Problem »
The answer should consist of all the entries, repeated word for word.
*** Opening Material for the task ***
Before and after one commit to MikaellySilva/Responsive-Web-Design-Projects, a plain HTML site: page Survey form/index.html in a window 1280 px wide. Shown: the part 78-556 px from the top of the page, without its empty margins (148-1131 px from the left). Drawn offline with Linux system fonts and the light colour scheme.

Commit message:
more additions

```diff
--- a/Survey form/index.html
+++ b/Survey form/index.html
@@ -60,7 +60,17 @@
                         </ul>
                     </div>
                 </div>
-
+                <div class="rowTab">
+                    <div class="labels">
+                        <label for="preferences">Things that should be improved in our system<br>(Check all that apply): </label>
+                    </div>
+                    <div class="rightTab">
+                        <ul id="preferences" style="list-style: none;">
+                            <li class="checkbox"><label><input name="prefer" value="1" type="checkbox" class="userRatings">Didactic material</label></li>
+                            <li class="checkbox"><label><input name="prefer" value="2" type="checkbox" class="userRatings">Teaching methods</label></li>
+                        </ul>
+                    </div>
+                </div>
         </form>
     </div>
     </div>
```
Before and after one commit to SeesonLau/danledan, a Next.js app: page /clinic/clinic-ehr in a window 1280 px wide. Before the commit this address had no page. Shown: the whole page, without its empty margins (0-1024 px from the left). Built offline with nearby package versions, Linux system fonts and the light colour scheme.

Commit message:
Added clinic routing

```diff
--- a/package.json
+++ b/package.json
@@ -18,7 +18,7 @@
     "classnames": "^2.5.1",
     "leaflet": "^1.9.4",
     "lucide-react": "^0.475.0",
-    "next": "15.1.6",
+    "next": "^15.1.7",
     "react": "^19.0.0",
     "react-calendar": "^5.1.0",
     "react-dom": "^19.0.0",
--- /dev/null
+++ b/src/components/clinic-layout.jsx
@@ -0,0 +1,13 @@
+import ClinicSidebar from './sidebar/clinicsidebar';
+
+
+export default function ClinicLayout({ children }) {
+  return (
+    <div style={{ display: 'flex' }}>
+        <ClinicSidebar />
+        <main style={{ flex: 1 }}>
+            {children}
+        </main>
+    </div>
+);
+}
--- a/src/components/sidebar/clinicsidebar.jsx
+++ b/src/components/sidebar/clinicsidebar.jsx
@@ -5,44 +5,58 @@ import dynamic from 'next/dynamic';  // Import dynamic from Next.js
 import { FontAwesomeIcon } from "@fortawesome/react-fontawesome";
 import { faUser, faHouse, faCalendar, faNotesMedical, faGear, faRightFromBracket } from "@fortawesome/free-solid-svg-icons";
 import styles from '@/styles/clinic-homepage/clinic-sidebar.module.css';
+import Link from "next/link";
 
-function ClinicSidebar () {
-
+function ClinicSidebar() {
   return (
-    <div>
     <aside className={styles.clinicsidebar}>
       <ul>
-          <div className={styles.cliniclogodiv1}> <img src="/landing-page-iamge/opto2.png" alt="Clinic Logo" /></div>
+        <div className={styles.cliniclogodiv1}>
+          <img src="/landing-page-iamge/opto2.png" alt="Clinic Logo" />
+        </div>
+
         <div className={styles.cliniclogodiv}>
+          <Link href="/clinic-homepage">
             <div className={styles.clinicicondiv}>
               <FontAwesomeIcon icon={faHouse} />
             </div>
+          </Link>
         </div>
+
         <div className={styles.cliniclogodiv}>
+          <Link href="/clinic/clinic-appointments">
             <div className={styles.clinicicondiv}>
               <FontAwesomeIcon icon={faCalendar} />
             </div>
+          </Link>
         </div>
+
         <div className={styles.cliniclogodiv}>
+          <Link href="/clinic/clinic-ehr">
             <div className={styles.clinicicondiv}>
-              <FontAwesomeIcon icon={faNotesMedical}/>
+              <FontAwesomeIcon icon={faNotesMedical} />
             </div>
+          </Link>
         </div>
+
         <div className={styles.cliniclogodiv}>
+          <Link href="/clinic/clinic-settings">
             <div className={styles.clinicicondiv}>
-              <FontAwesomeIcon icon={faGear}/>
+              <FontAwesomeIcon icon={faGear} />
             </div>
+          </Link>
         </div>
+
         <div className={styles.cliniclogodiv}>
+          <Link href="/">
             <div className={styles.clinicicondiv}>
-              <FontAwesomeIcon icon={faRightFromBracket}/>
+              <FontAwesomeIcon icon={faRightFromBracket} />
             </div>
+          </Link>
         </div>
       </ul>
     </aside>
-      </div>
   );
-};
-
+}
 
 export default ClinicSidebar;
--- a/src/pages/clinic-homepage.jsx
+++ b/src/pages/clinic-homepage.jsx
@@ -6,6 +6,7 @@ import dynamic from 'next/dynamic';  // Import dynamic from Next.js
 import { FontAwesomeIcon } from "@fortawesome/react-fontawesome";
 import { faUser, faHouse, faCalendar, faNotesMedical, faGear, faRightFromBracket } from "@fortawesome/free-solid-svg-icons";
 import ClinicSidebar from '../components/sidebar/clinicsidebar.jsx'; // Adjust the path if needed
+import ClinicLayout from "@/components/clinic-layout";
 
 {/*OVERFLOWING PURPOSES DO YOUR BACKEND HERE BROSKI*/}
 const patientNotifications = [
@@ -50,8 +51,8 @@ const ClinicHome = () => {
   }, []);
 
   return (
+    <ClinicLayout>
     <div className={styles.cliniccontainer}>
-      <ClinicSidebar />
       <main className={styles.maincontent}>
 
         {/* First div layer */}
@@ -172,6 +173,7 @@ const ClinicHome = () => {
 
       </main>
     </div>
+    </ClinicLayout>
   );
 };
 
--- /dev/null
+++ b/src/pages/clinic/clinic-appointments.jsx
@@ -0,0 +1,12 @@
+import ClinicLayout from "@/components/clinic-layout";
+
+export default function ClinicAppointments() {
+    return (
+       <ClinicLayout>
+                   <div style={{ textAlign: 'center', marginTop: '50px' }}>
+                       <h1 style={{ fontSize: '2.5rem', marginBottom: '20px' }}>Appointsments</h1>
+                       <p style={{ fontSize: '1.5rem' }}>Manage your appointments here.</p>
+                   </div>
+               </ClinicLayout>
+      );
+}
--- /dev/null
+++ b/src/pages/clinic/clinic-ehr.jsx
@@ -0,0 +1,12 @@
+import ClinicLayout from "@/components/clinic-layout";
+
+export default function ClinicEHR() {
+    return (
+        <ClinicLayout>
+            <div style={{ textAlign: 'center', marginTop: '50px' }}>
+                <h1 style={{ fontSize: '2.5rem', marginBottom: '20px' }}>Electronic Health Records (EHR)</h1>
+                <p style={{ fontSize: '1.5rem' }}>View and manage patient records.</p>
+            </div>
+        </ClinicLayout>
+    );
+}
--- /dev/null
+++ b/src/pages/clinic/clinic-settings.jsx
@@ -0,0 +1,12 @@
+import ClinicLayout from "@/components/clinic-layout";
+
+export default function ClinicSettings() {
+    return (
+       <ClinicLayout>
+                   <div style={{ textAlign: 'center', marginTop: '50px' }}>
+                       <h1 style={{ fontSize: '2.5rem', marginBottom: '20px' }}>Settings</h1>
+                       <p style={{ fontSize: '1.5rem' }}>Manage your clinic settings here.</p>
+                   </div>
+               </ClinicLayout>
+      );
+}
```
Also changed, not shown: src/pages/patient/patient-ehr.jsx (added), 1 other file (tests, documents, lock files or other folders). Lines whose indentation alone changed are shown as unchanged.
*** Closing Material for the task ***
Solution to this exercise »
Before and after one commit to MikaellySilva/Responsive-Web-Design-Projects, a plain HTML site: page Survey form/index.html in a window 1280 px wide. Shown: the part 78-556 px from the top of the page, without its empty margins (148-1131 px from the left). Drawn offline with Linux system fonts and the light colour scheme.

Commit message:
more additions

```diff
--- a/Survey form/index.html
+++ b/Survey form/index.html
@@ -60,7 +60,17 @@
                         </ul>
                     </div>
                 </div>
-
+                <div class="rowTab">
+                    <div class="labels">
+                        <label for="preferences">Things that should be improved in our system<br>(Check all that apply): </label>
+                    </div>
+                    <div class="rightTab">
+                        <ul id="preferences" style="list-style: none;">
+                            <li class="checkbox"><label><input name="prefer" value="1" type="checkbox" class="userRatings">Didactic material</label></li>
+                            <li class="checkbox"><label><input name="prefer" value="2" type="checkbox" class="userRatings">Teaching methods</label></li>
+                        </ul>
+                    </div>
+                </div>
         </form>
     </div>
     </div>
```
Before and after one commit to SeesonLau/danledan, a Next.js app: page /clinic/clinic-ehr in a window 1280 px wide. Before the commit this address had no page. Shown: the whole page, without its empty margins (0-1024 px from the left). Built offline with nearby package versions, Linux system fonts and the light colour scheme.

Commit message:
Added clinic routing

```diff
--- a/package.json
+++ b/package.json
@@ -18,7 +18,7 @@
     "classnames": "^2.5.1",
     "leaflet": "^1.9.4",
     "lucide-react": "^0.475.0",
-    "next": "15.1.6",
+    "next": "^15.1.7",
     "react": "^19.0.0",
     "react-calendar": "^5.1.0",
     "react-dom": "^19.0.0",
--- /dev/null
+++ b/src/components/clinic-layout.jsx
@@ -0,0 +1,13 @@
+import ClinicSidebar from './sidebar/clinicsidebar';
+
+
+export default function ClinicLayout({ children }) {
+  return (
+    <div style={{ display: 'flex' }}>
+        <ClinicSidebar />
+        <main style={{ flex: 1 }}>
+            {children}
+        </main>
+    </div>
+);
+}
--- a/src/components/sidebar/clinicsidebar.jsx
+++ b/src/components/sidebar/clinicsidebar.jsx
@@ -5,44 +5,58 @@ import dynamic from 'next/dynamic';  // Import dynamic from Next.js
 import { FontAwesomeIcon } from "@fortawesome/react-fontawesome";
 import { faUser, faHouse, faCalendar, faNotesMedical, faGear, faRightFromBracket } from "@fortawesome/free-solid-svg-icons";
 import styles from '@/styles/clinic-homepage/clinic-sidebar.module.css';
+import Link from "next/link";
 
-function ClinicSidebar () {
-
+function ClinicSidebar() {
   return (
-    <div>
     <aside className={styles.clinicsidebar}>
       <ul>
-          <div className={styles.cliniclogodiv1}> <img src="/landing-page-iamge/opto2.png" alt="Clinic Logo" /></div>
+        <div className={styles.cliniclogodiv1}>
+          <img src="/landing-page-iamge/opto2.png" alt="Clinic Logo" />
+        </div>
+
         <div className={styles.cliniclogodiv}>
+          <Link href="/clinic-homepage">
             <div className={styles.clinicicondiv}>
               <FontAwesomeIcon icon={faHouse} />
             </div>
+          </Link>
         </div>
+
         <div className={styles.cliniclogodiv}>
+          <Link href="/clinic/clinic-appointments">
             <div className={styles.clinicicondiv}>
               <FontAwesomeIcon icon={faCalendar} />
             </div>
+          </Link>
         </div>
+
         <div className={styles.cliniclogodiv}>
+          <Link href="/clinic/clinic-ehr">
             <div className={styles.clinicicondiv}>
-              <FontAwesomeIcon icon={faNotesMedical}/>
+              <FontAwesomeIcon icon={faNotesMedical} />
             </div>
+          </Link>
         </div>
+
         <div className={styles.cliniclogodiv}>
+          <Link href="/clinic/clinic-settings">
             <div className={styles.clinicicondiv}>
-              <FontAwesomeIcon icon={faGear}/>
+              <FontAwesomeIcon icon={faGear} />
             </div>
+          </Link>
         </div>
+
         <div className={styles.cliniclogodiv}>
+          <Link href="/">
             <div className={styles.clinicicondiv}>
-              <FontAwesomeIcon icon={faRightFromBracket}/>
+              <FontAwesomeIcon icon={faRightFromBracket} />
             </div>
+          </Link>
         </div>
       </ul>
     </aside>
-      </div>
   );
-};
-
+}
 
 export default ClinicSidebar;
--- a/src/pages/clinic-homepage.jsx
+++ b/src/pages/clinic-homepage.jsx
@@ -6,6 +6,7 @@ import dynamic from 'next/dynamic';  // Import dynamic from Next.js
 import { FontAwesomeIcon } from "@fortawesome/react-fontawesome";
 import { faUser, faHouse, faCalendar, faNotesMedical, faGear, faRightFromBracket } from "@fortawesome/free-solid-svg-icons";
 import ClinicSidebar from '../components/sidebar/clinicsidebar.jsx'; // Adjust the path if needed
+import ClinicLayout from "@/components/clinic-layout";
 
 {/*OVERFLOWING PURPOSES DO YOUR BACKEND HERE BROSKI*/}
 const patientNotifications = [
@@ -50,8 +51,8 @@ const ClinicHome = () => {
   }, []);
 
   return (
+    <ClinicLayout>
     <div className={styles.cliniccontainer}>
-      <ClinicSidebar />
       <main className={styles.maincontent}>
 
         {/* First div layer */}
@@ -172,6 +173,7 @@ const ClinicHome = () => {
 
       </main>
     </div>
+    </ClinicLayout>
   );
 };
 
--- /dev/null
+++ b/src/pages/clinic/clinic-appointments.jsx
@@ -0,0 +1,12 @@
+import ClinicLayout from "@/components/clinic-layout";
+
+export default function ClinicAppointments() {
+    return (
+       <ClinicLayout>
+                   <div style={{ textAlign: 'center', marginTop: '50px' }}>
+                       <h1 style={{ fontSize: '2.5rem', marginBottom: '20px' }}>Appointsments</h1>
+                       <p style={{ fontSize: '1.5rem' }}>Manage your appointments here.</p>
+                   </div>
+               </ClinicLayout>
+      );
+}
--- /dev/null
+++ b/src/pages/clinic/clinic-ehr.jsx
@@ -0,0 +1,12 @@
+import ClinicLayout from "@/components/clinic-layout";
+
+export default function ClinicEHR() {
+    return (
+        <ClinicLayout>
+            <div style={{ textAlign: 'center', marginTop: '50px' }}>
+                <h1 style={{ fontSize: '2.5rem', marginBottom: '20px' }}>Electronic Health Records (EHR)</h1>
+                <p style={{ fontSize: '1.5rem' }}>View and manage patient records.</p>
+            </div>
+        </ClinicLayout>
+    );
+}
--- /dev/null
+++ b/src/pages/clinic/clinic-settings.jsx
@@ -0,0 +1,12 @@
+import ClinicLayout from "@/components/clinic-layout";
+
+export default function ClinicSettings() {
+    return (
+       <ClinicLayout>
+                   <div style={{ textAlign: 'center', marginTop: '50px' }}>
+                       <h1 style={{ fontSize: '2.5rem', marginBottom: '20px' }}>Settings</h1>
+                       <p style={{ fontSize: '1.5rem' }}>Manage your clinic settings here.</p>
+                   </div>
+               </ClinicLayout>
+      );
+}
```
Also changed, not shown: src/pages/patient/patient-ehr.jsx (added), 1 other file (tests, documents, lock files or other folders). Lines whose indentation alone changed are shown as unchanged.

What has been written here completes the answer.